As Delaware Debates Death Penalty Repeal, Momentum for the Movement Grows
“The question we have to ask is not ‘Do people deserve to die for the crimes they’ve committed?’,” lawyer and activist Bryan Stevenson said Thursday morning in front of the Delaware Legislative Hall. “The question we have to ask is. ‘Do we deserve to kill?’ We really can free ourselves in this state to do some amazing things if we put the death penalty behind us.”
Stevenson, a Delaware native, was joined by a crowd of anti–death penalty supporters. The group awaited an afternoon vote by the state house of representatives that could make Delaware the 20th state to repeal capital punishment. The bill had been blocked in the house judiciary committee for the second time in two years after passing the senate in April, but Rep. Larry Mitchell, the Democrat who chairs the committee and who opposes the bill, relented and released it for a full hearing. Mitchell told Delaware Online that he believed the issue deserved a hearing in spite of his opposition.
In May, Gov. Jack Markell said he wouldn’t hesitate to sign the bill into law if it passed, describing the death penalty as an “instrument of imperfect justice,” according to Delaware Online. The state’s supreme court has overturned three death row convictions in the past two years, citing prosecutorial misconduct and failures by state-appointed defense counsel.
Delaware’s progress toward abolishment reflects a broader national shift away from capital punishment. Since 1996, public support for the death penalty in the U.S. has fallen by 20 percent, according to the Pew Research Center. As that support has fallen, so have the number of new death sentences. In 1994, three hundred new death sentences were assigned, and in 2013 the number of new sentences dropped to 83.
“It’s not like people are swimming against the tide,” Diann Rust-Tierney, executive director of the National Coalition to Abolish the Death Penalty, told TakePart. “What’s happening [in Delaware] is following the course of what’s happening in other states.”

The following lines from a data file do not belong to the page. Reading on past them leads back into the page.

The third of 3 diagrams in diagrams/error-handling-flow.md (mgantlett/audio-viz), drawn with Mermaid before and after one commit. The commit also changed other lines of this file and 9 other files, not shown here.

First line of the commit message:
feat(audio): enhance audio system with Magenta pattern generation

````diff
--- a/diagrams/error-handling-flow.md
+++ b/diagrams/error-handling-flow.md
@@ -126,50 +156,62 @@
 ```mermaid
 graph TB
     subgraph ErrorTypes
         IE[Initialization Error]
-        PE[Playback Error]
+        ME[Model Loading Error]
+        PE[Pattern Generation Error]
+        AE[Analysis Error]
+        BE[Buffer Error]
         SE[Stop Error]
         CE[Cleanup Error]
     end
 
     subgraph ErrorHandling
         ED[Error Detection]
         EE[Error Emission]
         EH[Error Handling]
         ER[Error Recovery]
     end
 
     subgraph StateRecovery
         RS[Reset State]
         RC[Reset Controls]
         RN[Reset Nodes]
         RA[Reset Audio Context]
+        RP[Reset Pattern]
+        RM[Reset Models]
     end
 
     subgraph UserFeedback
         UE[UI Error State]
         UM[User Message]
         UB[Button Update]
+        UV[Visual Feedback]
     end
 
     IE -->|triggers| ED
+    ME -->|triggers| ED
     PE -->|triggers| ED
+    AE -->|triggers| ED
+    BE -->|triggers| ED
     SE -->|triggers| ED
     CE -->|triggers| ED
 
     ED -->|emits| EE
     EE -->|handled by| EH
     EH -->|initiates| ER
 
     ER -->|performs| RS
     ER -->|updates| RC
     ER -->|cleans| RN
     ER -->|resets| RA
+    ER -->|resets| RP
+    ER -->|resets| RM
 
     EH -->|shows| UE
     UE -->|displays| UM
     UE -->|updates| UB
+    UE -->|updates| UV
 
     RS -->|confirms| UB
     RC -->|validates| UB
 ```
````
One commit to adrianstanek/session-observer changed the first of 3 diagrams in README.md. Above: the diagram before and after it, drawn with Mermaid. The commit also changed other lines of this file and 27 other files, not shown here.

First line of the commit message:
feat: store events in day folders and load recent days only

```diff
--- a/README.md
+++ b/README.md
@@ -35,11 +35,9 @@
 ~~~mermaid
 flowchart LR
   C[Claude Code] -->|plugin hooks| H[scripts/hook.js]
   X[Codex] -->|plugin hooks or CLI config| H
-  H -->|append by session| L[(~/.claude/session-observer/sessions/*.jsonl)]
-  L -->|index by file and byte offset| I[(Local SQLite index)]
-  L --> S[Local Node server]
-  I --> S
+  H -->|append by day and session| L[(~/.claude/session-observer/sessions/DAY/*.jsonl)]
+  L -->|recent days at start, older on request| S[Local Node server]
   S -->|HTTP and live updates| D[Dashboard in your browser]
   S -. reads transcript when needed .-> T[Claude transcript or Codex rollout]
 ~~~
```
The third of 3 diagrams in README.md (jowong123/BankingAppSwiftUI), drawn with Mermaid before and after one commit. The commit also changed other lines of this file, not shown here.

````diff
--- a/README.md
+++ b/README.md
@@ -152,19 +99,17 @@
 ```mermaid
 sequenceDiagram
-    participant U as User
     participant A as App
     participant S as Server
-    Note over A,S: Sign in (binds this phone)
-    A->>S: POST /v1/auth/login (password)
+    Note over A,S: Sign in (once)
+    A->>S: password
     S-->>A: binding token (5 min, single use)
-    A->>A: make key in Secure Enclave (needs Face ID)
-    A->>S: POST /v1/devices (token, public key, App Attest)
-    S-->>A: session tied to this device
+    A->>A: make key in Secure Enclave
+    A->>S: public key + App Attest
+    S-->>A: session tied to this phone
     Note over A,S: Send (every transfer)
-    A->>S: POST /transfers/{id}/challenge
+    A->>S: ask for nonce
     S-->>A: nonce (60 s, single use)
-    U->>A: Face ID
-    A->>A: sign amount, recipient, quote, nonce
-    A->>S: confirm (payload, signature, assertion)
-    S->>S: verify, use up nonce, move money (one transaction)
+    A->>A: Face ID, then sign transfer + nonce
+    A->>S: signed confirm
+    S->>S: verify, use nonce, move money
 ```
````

In Kansas on Thursday, a group of bipartisan legislators and activists gathered at the state capitol to rally for repeal legislation introduced on Jan. 22. Floyd Bledsoe, exonerated after spending 16 years in a Kansas prison for a murder he didn’t commit, told the crowd that the state’s death penalty must end because “tomorrow it might be too late for one person.”
The Kansas bill boasts 10 Republican and six Democratic sponsors, exemplifying the growing bipartisan movement to abolish capital punishment. That across-the-aisle alliance was on display last May in conservative Nebraska, where political foes set aside differences and voted to override the governor’s veto of a successful repeal bill.
“We’re transcending these left-right boxes that we’ve put ourselves in,” said Rust-Tierney. “The force behind the conservative and progressive alliance is a cautious view of government and a moral conviction that everybody should retain the opportunity for redemption and grace, even as they are held accountable.”
Even in Missouri—a state that executes an average of one person per month, more than any other state—a Republican-led repeal effort is under way. On Monday, a bill sponsored by state Sen. Paul Wieland became the first repeal legislation to move to the senate floor, according to The Missouri Times. Wieland attributed his anti–death penalty stance to his staunch pro-life views, a common refrain among conservative death penalty abolitionists. The Missouri Catholic Conference, the NAACP, and Missouri Conservatives Concerned About the Death Penalty are all backing Wieland’s bill.
“The reality is that everywhere the death penalty is on the books and where it’s in play, it’s coming under greater scrutiny,” said Rust-Tierney. “Each time a state like Delaware or Kansas takes these steps, it prompts lawmakers elsewhere to say, ‘Wait a minute. The system is crumbling, and people are noticing.’ ”